- **TASK BRIEF**
Leaving out all images, write out the records that follow exactly.

______________________________

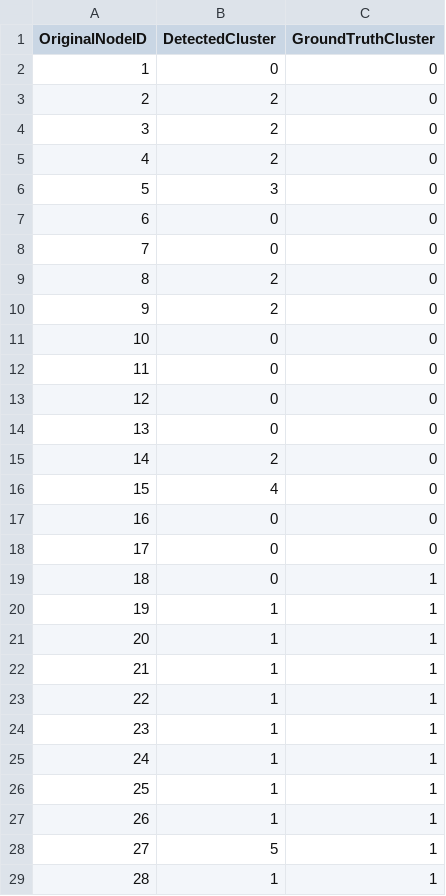
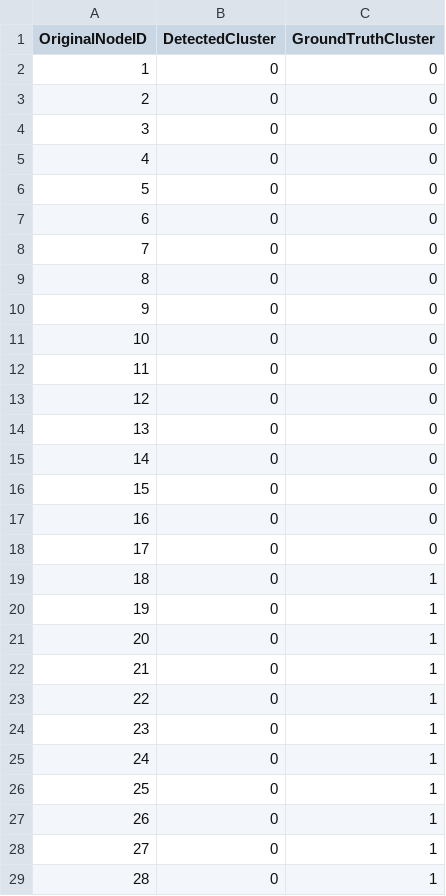
Before and after one commit to mdindoost/Clustering_Algorithms, a CSV file: cluster_assignments.csv, drawn as a sheet; only a part is shown; the diff covers the shown part only.

```diff
--- a/cluster_assignments.csv
+++ b/cluster_assignments.csv
@@ -2,10 +2,10 @@ OriginalNodeID,DetectedCluster,GroundTruthCluster
 1,0,0
-2,2,0
-3,2,0
-4,2,0
-5,3,0
+2,0,0
+3,0,0
+4,0,0
+5,0,0
 6,0,0
 7,0,0
-8,2,0
-9,2,0
+8,0,0
+9,0,0
 10,0,0
@@ -14,4 +14,4 @@ OriginalNodeID,DetectedCluster,GroundTruthCluster
 13,0,0
-14,2,0
-15,4,0
+14,0,0
+15,0,0
 16,0,0
@@ -19,11 +19,11 @@ OriginalNodeID,DetectedCluster,GroundTruthCluster
 18,0,1
-19,1,1
-20,1,1
-21,1,1
-22,1,1
-23,1,1
-24,1,1
-25,1,1
-26,1,1
-27,5,1
-28,1,1
+19,0,1
+20,0,1
+21,0,1
+22,0,1
+23,0,1
+24,0,1
+25,0,1
+26,0,1
+27,0,1
+28,0,1
```
Also changed, not shown: 6 edited cells elsewhere in this file, 10 other files.
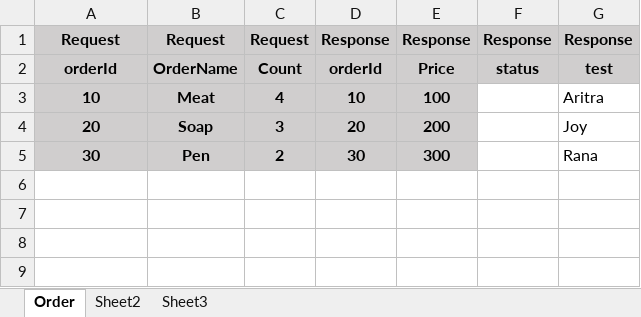
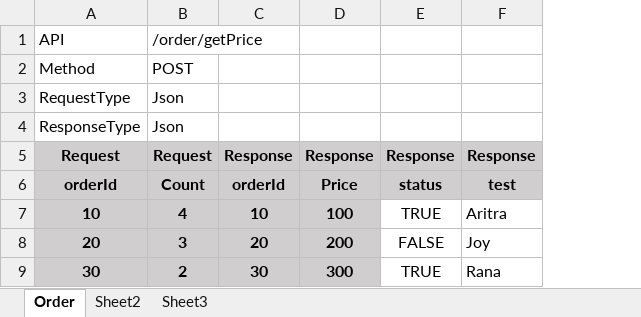
Before and after one commit to jokumar/virtualAPI, an Excel workbook: Book1.xlsx, sheet Order, drawn as a sheet; values as stored, in another font and other column widths than the file's, no borders; removed rows and columns are numbered as before the commit, all else as after; the diff names each change by its address in the sheet, - before the commit and + after, or states it on an @@ line.

```diff
--- a/Book1.xlsx (sheet Order)
+++ b/Book1.xlsx (sheet Order)
-column B, rows 1-5: Request | OrderName | Meat | Soap | Pen
+row 1: API | /order/getPrice
+row 2: Method | POST
+row 3: RequestType | Json
+row 4: ResponseType | Json
-E7: (empty)
+E7: TRUE
-E8: (empty)
+E8: FALSE
-E9: (empty)
+E9: TRUE
```
Also changed, not shown: 25 other files.
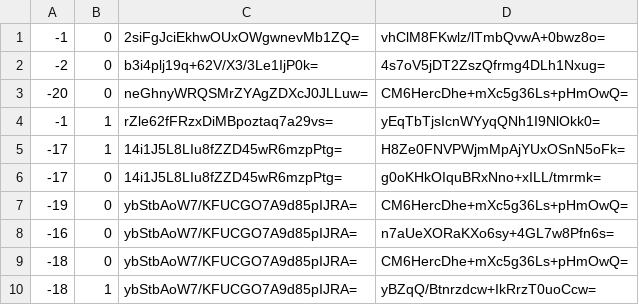
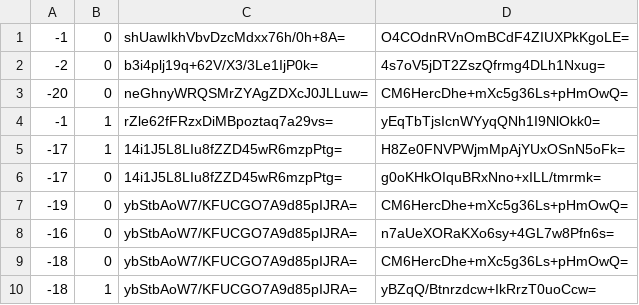
Before and after one commit to Brehtyn/brentyns.com-pipeline, a CSV file: unmined/tiles/zoom.-1/metadata/k.-1.0.csv, drawn as a sheet.

```diff
--- a/unmined/tiles/zoom.-1/metadata/k.-1.0.csv
+++ b/unmined/tiles/zoom.-1/metadata/k.-1.0.csv
@@ -1,2 +1,2 @@
--1,0,2siFgJciEkhwOUxOWgwnevMb1ZQ=,vhClM8FKwlz/lTmbQvwA+0bwz8o=
+-1,0,shUawIkhVbvDzcMdxx76h/0h+8A=,O4COdnRVnOmBCdF4ZIUXPkKgoLE=
 -2,0,b3i4plj19q+62V/X3/3Le1IjP0k=,4s7oV5jDT2ZszQfrmg4DLh1Nxug=
```
Also changed, not shown: unmined/tiles/zoom.-1/metadata/k.-1.-1.csv, unmined/tiles/zoom.-1/metadata/k.0.-1.csv, 38 other files.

______________________________

- **SOLUTION**
Before and after one commit to mdindoost/Clustering_Algorithms, a CSV file: cluster_assignments.csv, drawn as a sheet; only a part is shown; the diff covers the shown part only.

```diff
--- a/cluster_assignments.csv
+++ b/cluster_assignments.csv
@@ -2,10 +2,10 @@ OriginalNodeID,DetectedCluster,GroundTruthCluster
 1,0,0
-2,2,0
-3,2,0
-4,2,0
-5,3,0
+2,0,0
+3,0,0
+4,0,0
+5,0,0
 6,0,0
 7,0,0
-8,2,0
-9,2,0
+8,0,0
+9,0,0
 10,0,0
@@ -14,4 +14,4 @@ OriginalNodeID,DetectedCluster,GroundTruthCluster
 13,0,0
-14,2,0
-15,4,0
+14,0,0
+15,0,0
 16,0,0
@@ -19,11 +19,11 @@ OriginalNodeID,DetectedCluster,GroundTruthCluster
 18,0,1
-19,1,1
-20,1,1
-21,1,1
-22,1,1
-23,1,1
-24,1,1
-25,1,1
-26,1,1
-27,5,1
-28,1,1
+19,0,1
+20,0,1
+21,0,1
+22,0,1
+23,0,1
+24,0,1
+25,0,1
+26,0,1
+27,0,1
+28,0,1
```
Also changed, not shown: 6 edited cells elsewhere in this file, 10 other files.
Before and after one commit to jokumar/virtualAPI, an Excel workbook: Book1.xlsx, sheet Order, drawn as a sheet; values as stored, in another font and other column widths than the file's, no borders; removed rows and columns are numbered as before the commit, all else as after; the diff names each change by its address in the sheet, - before the commit and + after, or states it on an @@ line.

```diff
--- a/Book1.xlsx (sheet Order)
+++ b/Book1.xlsx (sheet Order)
-column B, rows 1-5: Request | OrderName | Meat | Soap | Pen
+row 1: API | /order/getPrice
+row 2: Method | POST
+row 3: RequestType | Json
+row 4: ResponseType | Json
-E7: (empty)
+E7: TRUE
-E8: (empty)
+E8: FALSE
-E9: (empty)
+E9: TRUE
```
Also changed, not shown: 25 other files.
Before and after one commit to Brehtyn/brentyns.com-pipeline, a CSV file: unmined/tiles/zoom.-1/metadata/k.-1.0.csv, drawn as a sheet.

```diff
--- a/unmined/tiles/zoom.-1/metadata/k.-1.0.csv
+++ b/unmined/tiles/zoom.-1/metadata/k.-1.0.csv
@@ -1,2 +1,2 @@
--1,0,2siFgJciEkhwOUxOWgwnevMb1ZQ=,vhClM8FKwlz/lTmbQvwA+0bwz8o=
+-1,0,shUawIkhVbvDzcMdxx76h/0h+8A=,O4COdnRVnOmBCdF4ZIUXPkKgoLE=
 -2,0,b3i4plj19q+62V/X3/3Le1IjP0k=,4s7oV5jDT2ZszQfrmg4DLh1Nxug=
```
Also changed, not shown: unmined/tiles/zoom.-1/metadata/k.-1.-1.csv, unmined/tiles/zoom.-1/metadata/k.0.-1.csv, 38 other files.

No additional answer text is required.